Instructions for the task:
The expected result is the full set of records, copied precisely, with images dropped.

Stored entries:

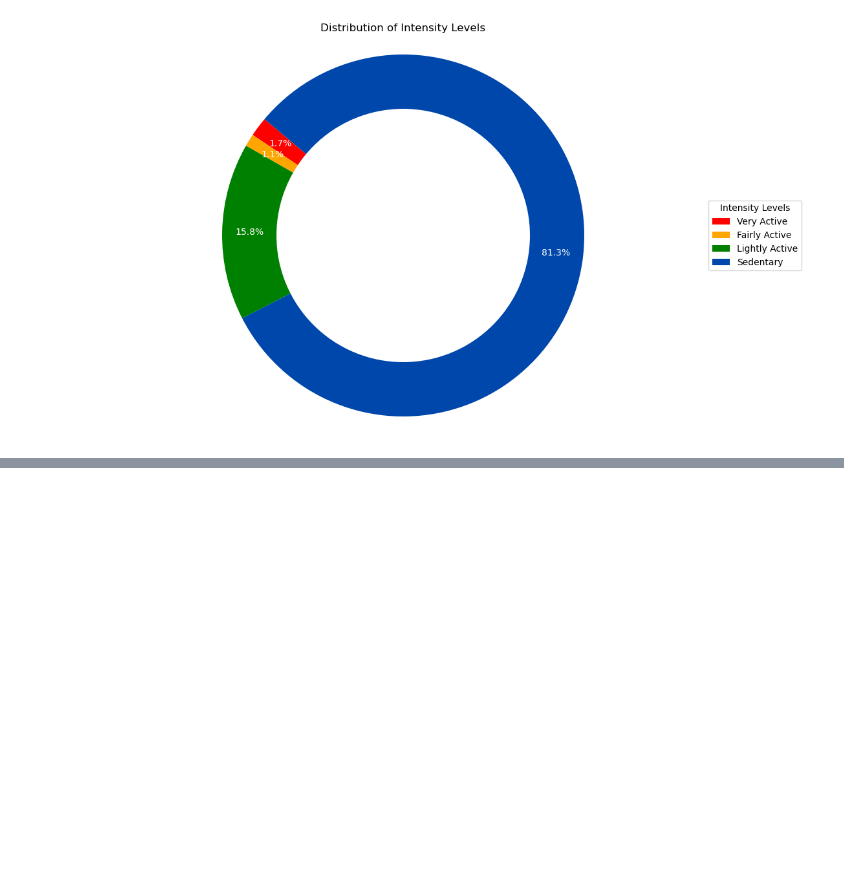
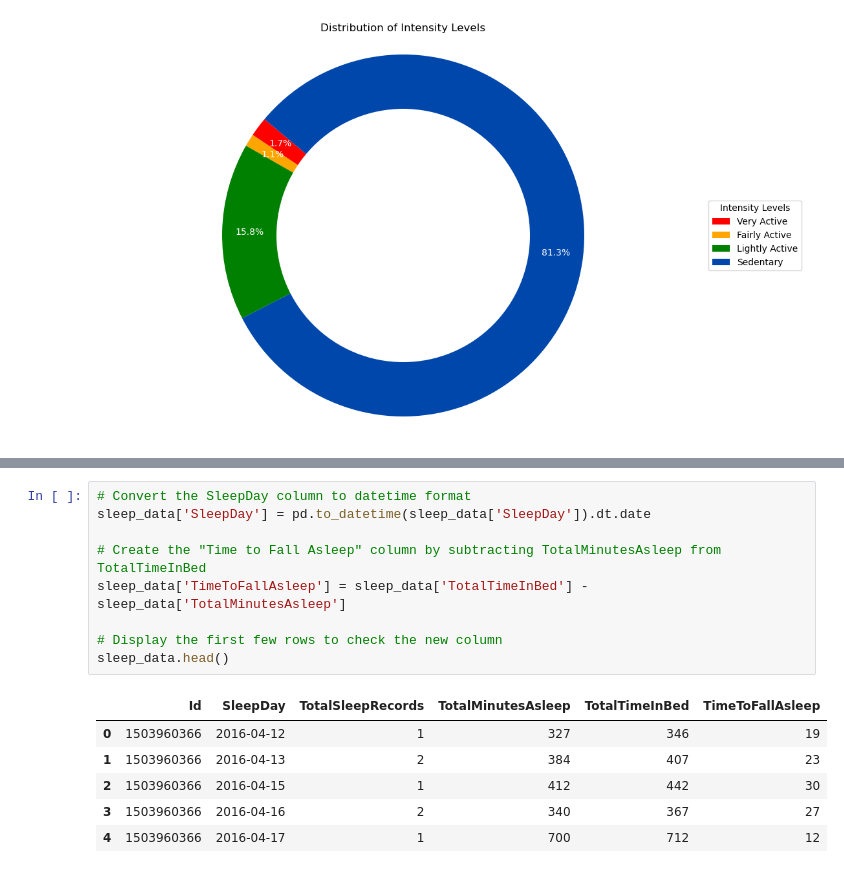
Before and after one commit to Enimien/project_1_healthcare, a Jupyter notebook: Yunnan/Untitled.ipynb, the cells around one changed output, grey strips where cells are left out. Drawn from its saved outputs; the diff is of its cells as text; blank space fills up the shorter version.

```diff
--- a/Yunnan/Untitled.ipynb
+++ b/Yunnan/Untitled.ipynb
@@ -84,0 +107,16 @@ plt.show()
+# %%
+# Convert the SleepDay column to datetime format
+sleep_data['SleepDay'] = pd.to_datetime(sleep_data['SleepDay']).dt.date
+
+# Create the "Time to Fall Asleep" column by subtracting TotalMinutesAsleep from TotalTimeInBed
+sleep_data['TimeToFallAsleep'] = sleep_data['TotalTimeInBed'] - sleep_data['TotalMinutesAsleep']
+
+# Display the first few rows to check the new column
+sleep_data.head()
+# %% [output]
+|  | Id | SleepDay | TotalSleepRecords | TotalMinutesAsleep | TotalTimeInBed | TimeToFallAsleep |
+| 0 | 1503960366 | 2016-04-12 | 1 | 327 | 346 | 19 |
+| 1 | 1503960366 | 2016-04-13 | 2 | 384 | 407 | 23 |
+| 2 | 1503960366 | 2016-04-15 | 1 | 412 | 442 | 30 |
+| 3 | 1503960366 | 2016-04-16 | 2 | 340 | 367 | 27 |
+| 4 | 1503960366 | 2016-04-17 | 1 | 700 | 712 | 12 |
```
Also changed, not shown: parts of 7 cells of this notebook.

Your response:
Before and after one commit to Enimien/project_1_healthcare, a Jupyter notebook: Yunnan/Untitled.ipynb, the cells around one changed output, grey strips where cells are left out. Drawn from its saved outputs; the diff is of its cells as text; blank space fills up the shorter version.

```diff
--- a/Yunnan/Untitled.ipynb
+++ b/Yunnan/Untitled.ipynb
@@ -84,0 +107,16 @@ plt.show()
+# %%
+# Convert the SleepDay column to datetime format
+sleep_data['SleepDay'] = pd.to_datetime(sleep_data['SleepDay']).dt.date
+
+# Create the "Time to Fall Asleep" column by subtracting TotalMinutesAsleep from TotalTimeInBed
+sleep_data['TimeToFallAsleep'] = sleep_data['TotalTimeInBed'] - sleep_data['TotalMinutesAsleep']
+
+# Display the first few rows to check the new column
+sleep_data.head()
+# %% [output]
+|  | Id | SleepDay | TotalSleepRecords | TotalMinutesAsleep | TotalTimeInBed | TimeToFallAsleep |
+| 0 | 1503960366 | 2016-04-12 | 1 | 327 | 346 | 19 |
+| 1 | 1503960366 | 2016-04-13 | 2 | 384 | 407 | 23 |
+| 2 | 1503960366 | 2016-04-15 | 1 | 412 | 442 | 30 |
+| 3 | 1503960366 | 2016-04-16 | 2 | 340 | 367 | 27 |
+| 4 | 1503960366 | 2016-04-17 | 1 | 700 | 712 | 12 |
```
Also changed, not shown: parts of 7 cells of this notebook.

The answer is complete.